The American cyclist, who finished third in the time trial at the Sydney 2000 Games, has been accused by the US Anti-Doping Agency (USADA) of coordinating the most complex doping program ever seen in sport.
USADA handed Armstrong a lifetime ban and stripped him of all his titles, including seven Tour de France victories, though the sanction is yet to be endorsed by the International Cycling Union (UCI).
International Olympic Committee (IOC) vice-president Thomas Bach urged Armstrong to come clean and said the organisation would consider taking away the medal.
“This case is now with the UCI which has to determine whether Armstrong should have taken part in the Sydney Olympics or not,” Bach said.
If the case is that he should not have taken part, that he should have been banned for that period, then the IOC will take its decision on this basis and will need to decide on the stripping of the medal.”
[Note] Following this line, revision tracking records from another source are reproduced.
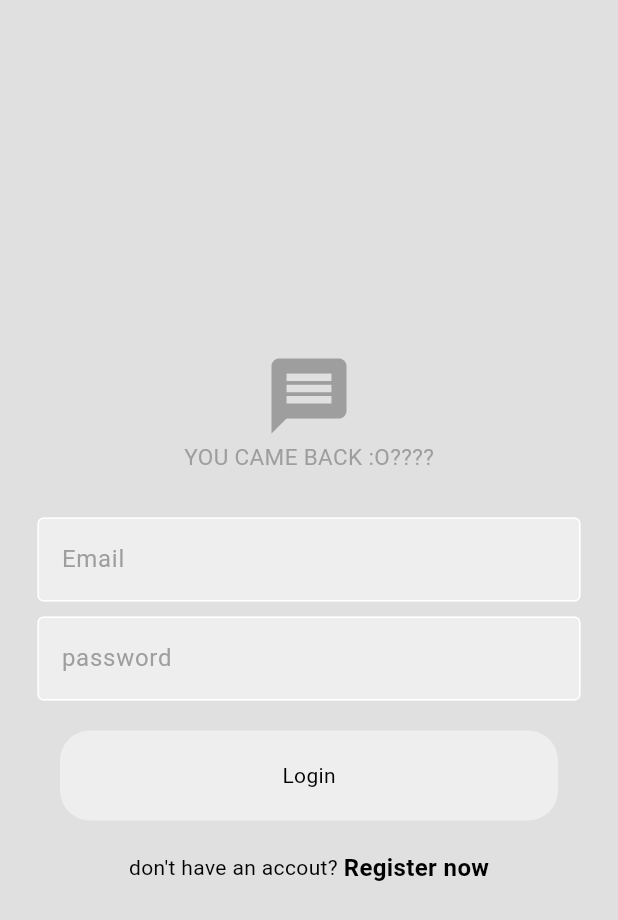
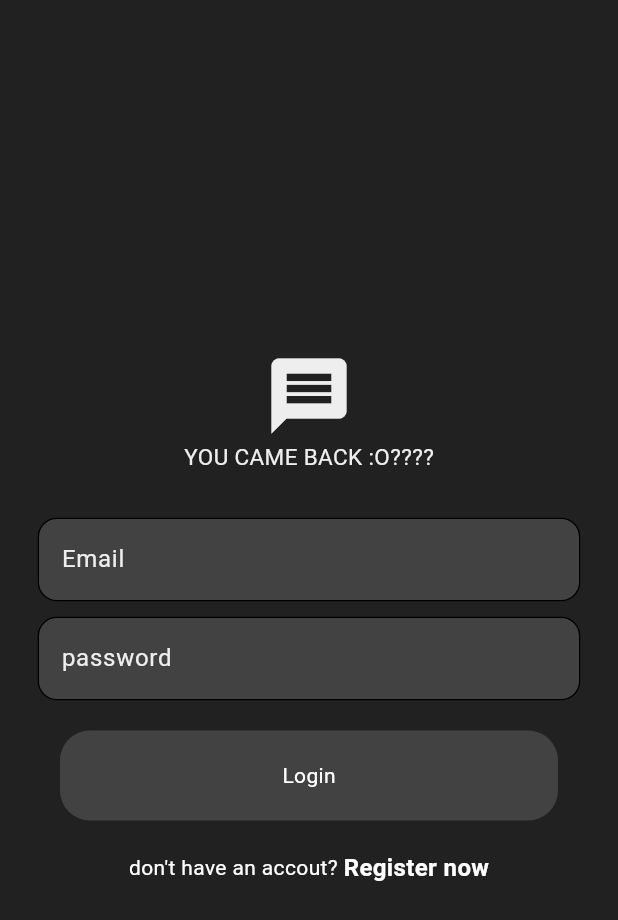
Before and after one commit to MahmoudElshrif/Flutter-Chat-App, a Flutter app: the screen it shows after launch, on a phone screen of 412 x 824 dp. Shown: the top 920 px of the screen. Run offline on Flutter 3.47's test engine with Material 3 defaults, Android fonts, the phone set to English and light mode, and no system bars; our stand-ins replace firebase_auth, firebase_core; accounts and stored records are empty.

Commit message:
dark theme and fully working drawer

```diff
--- a/lib/Themes.dart
+++ b/lib/Themes.dart
@@ -4,9 +4,20 @@ ThemeData lightTheme = ThemeData(
   brightness: Brightness.light,
   colorScheme: ColorScheme.light(
     surface: Colors.grey.shade300,
-    primary: Colors.grey.shade500,
+    primary: Colors.grey.shade800,
     secondary: Colors.grey.shade200,
     tertiary: Colors.white,
     inversePrimary: Colors.grey.shade300,
   ),
 );
+
+ThemeData darkTheme = ThemeData(
+  brightness: Brightness.dark,
+  colorScheme: ColorScheme.dark(
+    surface: Colors.grey.shade900, // Matches light's grey[300] but dark
+    primary: Colors.grey.shade200, // Inverse of light's grey[800]
+    secondary: Colors.grey.shade800, // Inverse of light's grey[200]
+    tertiary: Colors.black, // Inverse of light's white
+    inversePrimary: Colors.grey.shade800, // Inverse of light's grey[300]
+  ),
+);
--- a/lib/components/my_button.dart
+++ b/lib/components/my_button.dart
@@ -3,7 +3,7 @@ import "package:flutter/material.dart";
 class MyButton extends StatelessWidget {
   final void Function()? onTap;
   final String text;
-  MyButton({super.key, required this.text, required this.onTap});
+  const MyButton({super.key, required this.text, required this.onTap});
 
   @override
   Widget build(BuildContext context) {
--- a/lib/components/my_textfield.dart
+++ b/lib/components/my_textfield.dart
@@ -18,17 +18,21 @@ class MyTextfield extends StatelessWidget {
       child: TextField(
         obscureText: ispassword,
         decoration: InputDecoration(
+          border: OutlineInputBorder(
+            borderRadius: BorderRadius.all(Radius.circular(6)),
+          ),
           enabledBorder: OutlineInputBorder(
             borderSide: BorderSide(
               color: Theme.of(context).colorScheme.tertiary,
             ),
+            borderRadius: BorderRadius.all(Radius.circular(13)),
           ),
-
           disabledBorder: OutlineInputBorder(
             borderSide: BorderSide(
               color: Theme.of(context).colorScheme.primary,
             ),
           ),
+
           fillColor: Theme.of(context).colorScheme.secondary,
           filled: true,
           hintText: hintText,
--- a/lib/main.dart
+++ b/lib/main.dart
@@ -1,7 +1,6 @@
 import 'package:chatapp/Themes.dart';
 import 'package:chatapp/auth/auth_gate.dart';
 import 'package:chatapp/firebase_options.dart';
-import 'package:chatapp/pages/Register.dart';
 import 'package:firebase_core/firebase_core.dart';
 import 'package:flutter/material.dart';
 
@@ -18,6 +17,6 @@ class MainApp extends StatelessWidget {
 
   @override
   Widget build(BuildContext context) {
-    return MaterialApp(home: AuthGate(), theme: lightTheme);
+    return MaterialApp(home: AuthGate(), theme: darkTheme);
   }
 }
```
Also changed, not shown: lib/components/my_drawer.dart (added, +119 -0 lines), lib/pages/Home.dart (+3 -9 lines), lib/pages/Settings.dart (added, +13 -0 lines).
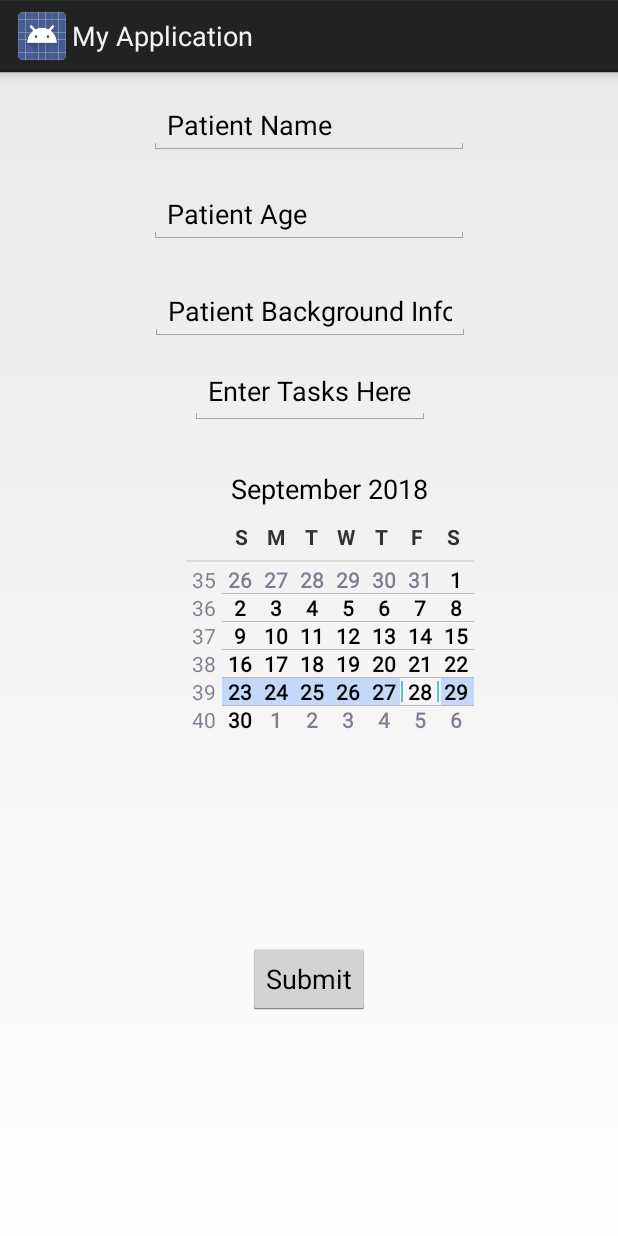
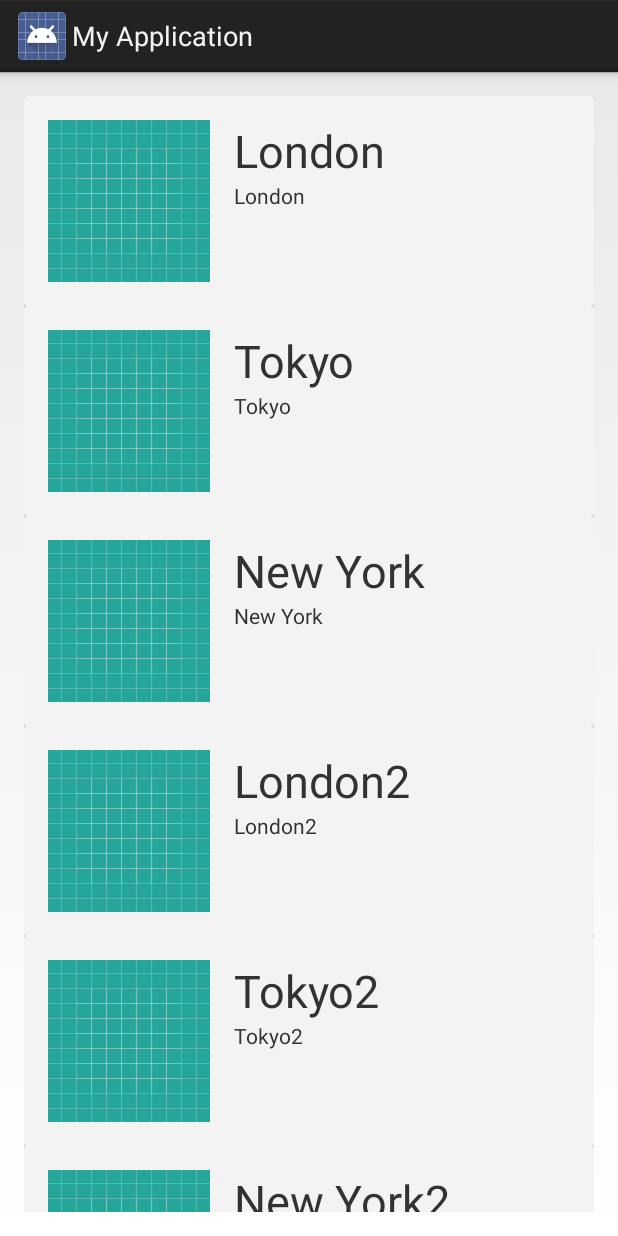
Before and after one commit to ZacharyEXP/CaregiverBuddy, an Android app: the screen it shows after launch (Main2Activity before the commit, ActivityTemplate after it), after a tap on "Enter New Patient", on a phone screen of 412 x 824 dp. Run offline under Robolectric (Android 15) with nearby library versions, the phone set to English and light mode, and no system bars.

Commit message:
ListView V1

```diff
--- a/app/build.gradle
+++ b/app/build.gradle
@@ -27,4 +27,5 @@
     androidTestImplementation 'com.android.support.test:runner:1.0.2'
     androidTestImplementation 'com.android.support.test.espresso:espresso-core:3.0.2'
     implementation 'com.android.support:recyclerview-v7:28.0.0-rc02'
+    implementation 'com.android.support:cardview-v7:28.0.0-rc02'
 }
--- a/app/src/main/AndroidManifest.xml
+++ b/app/src/main/AndroidManifest.xml
@@ -19,6 +19,8 @@
         <activity android:name=".Main2Activity" />
         <activity android:name=".Main3Activity" />
         <activity android:name=".Main4Activity" />
+        <activity android:name=".ActivityTemplate" />
+        <activity android:name=".MyAdapter" />
         <activity
             android:name=".Main5Activity"
             android:label="@string/title_activity_main5"></activity>
--- /dev/null
+++ b/app/src/main/java/com/example/zacharyexp/myapplication/ActivityTemplate.java
@@ -0,0 +1,44 @@
+package com.example.zacharyexp.myapplication;
+
+import android.app.Activity;
+import android.content.Intent;
+import android.os.Bundle;
+import android.support.v7.widget.LinearLayoutManager;
+import android.support.v7.widget.RecyclerView;
+import android.view.LayoutInflater;
+import android.view.View;
+import android.view.ViewGroup;
+import android.widget.TextView;
+
+import java.util.ArrayList;
+import java.util.Arrays;
+
+public class ActivityTemplate extends Activity {
+    private RecyclerView rv;
+
+    String[] myDataset = new String[]{"1", "2", "3", "4"};
+
+    @Override
+    protected void onCreate(Bundle savedInstanceState) {
+        super.onCreate(savedInstanceState);
+        //setContentView(R.layout.activity_template);
+        setContentView(R.layout.my_recycler_view);
+
+        rv = (RecyclerView)findViewById(R.id.rv);
+
+        LinearLayoutManager llm = new LinearLayoutManager(this);
+        rv.setLayoutManager(llm);
+        rv.setHasFixedSize(true);
+
+        // use this setting to improve performance if you know that changes
+        // in content do not change the layout size of the RecyclerView
+
+        // use a linear layout manager
+
+        // specify an adapter (see also next example)
+        ArrayList<String> persons = new ArrayList<>(Arrays.asList("London", "Tokyo", "New York", "London2", "Tokyo2", "New York2", "London3", "Tokyo3"));
+        MyAdapter mAdapter = new MyAdapter(persons);
+        rv.setAdapter(mAdapter);
+    }
+    // ...
+}
--- a/app/src/main/java/com/example/zacharyexp/myapplication/MainActivity.java
+++ b/app/src/main/java/com/example/zacharyexp/myapplication/MainActivity.java
@@ -60,7 +60,8 @@
     }
 
     public void startPatientInfo(View view) {
-        Intent intent = new Intent(this, Main2Activity.class);
+        //Intent intent = new Intent(this, Main2Activity.class);
+        Intent intent = new Intent(this, ActivityTemplate.class);
         startActivity(intent);
     }
 
--- /dev/null
+++ b/app/src/main/java/com/example/zacharyexp/myapplication/MyAdapter.java
@@ -0,0 +1,76 @@
+package com.example.zacharyexp.myapplication;
+
+import android.graphics.Color;
+import android.support.v7.widget.CardView;
+import android.support.v7.widget.RecyclerView;
+import android.view.LayoutInflater;
+import android.view.View;
+import android.view.ViewGroup;
+import android.widget.Button;
+import android.widget.ImageButton;
+import android.widget.ImageView;
+import android.widget.TextView;
+
+import java.util.ArrayList;
+import java.util.Arrays;
+
+class MyAdapter extends RecyclerView.Adapter<MyAdapter.PersonViewHolder> {
+
+    public static class PersonViewHolder extends RecyclerView.ViewHolder {
+
+        CardView cv;
+        TextView personName;
+        TextView personAge;
+        ImageView personPhoto;
+        Button personButton;
+
+        PersonViewHolder(final View itemView) {
+            super(itemView);
+            cv = (CardView)itemView.findViewById(R.id.cv);
+            personName = (TextView)itemView.findViewById(R.id.person_name);
+            personAge = (TextView)itemView.findViewById(R.id.person_age);
+            personPhoto = (ImageView) itemView.findViewById(R.id.person_photo);
+            //personButton = (Button)itemView.findViewById(R.id.person_button);
+
+            itemView.setOnClickListener(new View.OnClickListener() {
+                @Override public void onClick(View v) {
+                    // item clicked
+                    int position = (int) v.getTag();
+                    //v.setBackgroundColor(999);
+                    System.out.println(position);
+                }
+            });
+        }
+    }
+
+    ArrayList<String> persons;
+
+    MyAdapter(ArrayList<String> persons){
+        this.persons = persons;
+    }
+
+    @Override
+    public void onAttachedToRecyclerView(RecyclerView recyclerView) {
+        super.onAttachedToRecyclerView(recyclerView);
+    }
+
+    @Override
+    public PersonViewHolder onCreateViewHolder(ViewGroup viewGroup, int i) {
+        View v = LayoutInflater.from(viewGroup.getContext()).inflate(R.layout.my_card_view, viewGroup, false);
+        PersonViewHolder pvh = new PersonViewHolder(v);
+        return pvh;
+    }
+
+    @Override
+    public void onBindViewHolder(PersonViewHolder personViewHolder, int i) {
+        personViewHolder.cv.setTag(i);
+        personViewHolder.personName.setText(persons.get(i));
+        personViewHolder.personAge.setText(persons.get(i));
+        personViewHolder.personPhoto.setImageResource(R.drawable.ic_launcher_background);
+    }
+
+    @Override
+    public int getItemCount() {
+        return persons.size();
+    }
+}
--- /dev/null
+++ b/app/src/main/res/layout/my_card_view.xml
@@ -0,0 +1,43 @@
+<?xml version="1.0" encoding="utf-8"?>
+<android.support.v7.widget.CardView
+    xmlns:android="http://schemas.android.com/apk/res/android"
+    android:layout_width="match_parent"
+    android:layout_height="wrap_content"
+    android:id="@+id/cv"
+    >
+
+    <RelativeLayout
+        android:layout_width="match_parent"
+        android:layout_height="wrap_content"
+        android:padding="16dp"
+        >
+
+        <ImageView
+            android:layout_width="wrap_content"
+            android:layout_height="wrap_content"
+            android:id="@+id/person_photo"
+            android:layout_alignParentLeft="true"
+            android:layout_alignParentTop="true"
+            android:layout_marginRight="16dp"
+            />
+
+        <TextView
+            android:layout_width="wrap_content"
+            android:layout_height="wrap_content"
+            android:id="@+id/person_name"
+            android:layout_toRightOf="@+id/person_photo"
+            android:layout_alignParentTop="true"
+            android:textSize="30sp"
+            />
+
+        <TextView
+            android:layout_width="wrap_content"
+            android:layout_height="wrap_content"
+            android:id="@+id/person_age"
+            android:layout_toRightOf="@+id/person_photo"
+            android:layout_below="@+id/person_name"
+            />
+
+    </RelativeLayout>
+
+</android.support.v7.widget.CardView>
--- /dev/null
+++ b/app/src/main/res/layout/my_recycler_view.xml
@@ -0,0 +1,16 @@
+<?xml version="1.0" encoding="utf-8"?>
+<LinearLayout xmlns:android="http://schemas.android.com/apk/res/android"
+    android:layout_width="match_parent" android:layout_height="match_parent"
+    android:padding="16dp"
+    >
+
+    <android.support.v7.widget.RecyclerView
+        android:layout_height="match_parent"
+        android:layout_width="match_parent"
+        android:id="@+id/rv"
+        >
+
+    </android.support.v7.widget.RecyclerView>
+
+
+</LinearLayout>
--- a/app/src/main/res/values/dimens.xml
+++ b/app/src/main/res/values/dimens.xml
@@ -6,4 +6,5 @@
     <!-- Per the design guidelines, navigation drawers should be between 240dp and 320dp:
          https://developer.android.com/design/patterns/navigation-drawer.html -->
     <dimen name="navigation_drawer_width">240dp</dimen>
+    <dimen name="text_margin">16dp</dimen>
 </resources>
```
Also changed, not shown: app/src/main/java/com/example/zacharyexp/myapplication/ItemFragment.java (added, +112 -0 lines), app/src/main/java/com/example/zacharyexp/myapplication/MyItemRecyclerViewAdapter.java (added, +77 -0 lines), app/src/main/java/com/example/zacharyexp/myapplication/dummy/DummyContent.java (added, +72 -0 lines), app/src/main/res/layout/activity_template.xml (added, +11 -0 lines), app/src/main/res/layout/fragment_item.xml (added, +20 -0 lines), app/src/main/res/layout/fragment_item_list.xml (added, +13 -0 lines), app/src/main/res/layout/template_text.xml (added, +16 -0 lines).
USADA released a 1,000-page report last week that claimed Armstrong, who won the Tour de France a record seven times from 1999 to 2005, had taken part in doping many years before his first title and the subsequent Sydney Olympics.
Armstrong, however, has continually denied any wrongdoing, with his lawyer suggesting his client could be willing to take a lie detector test to prove his innocence.
“USADA’s report has given some pointers that the statute of limitation was interrupted through Lance Armstrong lying about doping,” Bach added.
“We will have to examine to see if this is a way we can follow according to Swiss law.
“For this procedure to be comprehensive, it would be good for the sport and for himself if Lance Armstrong would stop burying his head in the sand and come clean with a complete and open testimony.
“It is late but not too late; it would be a cleansing process.”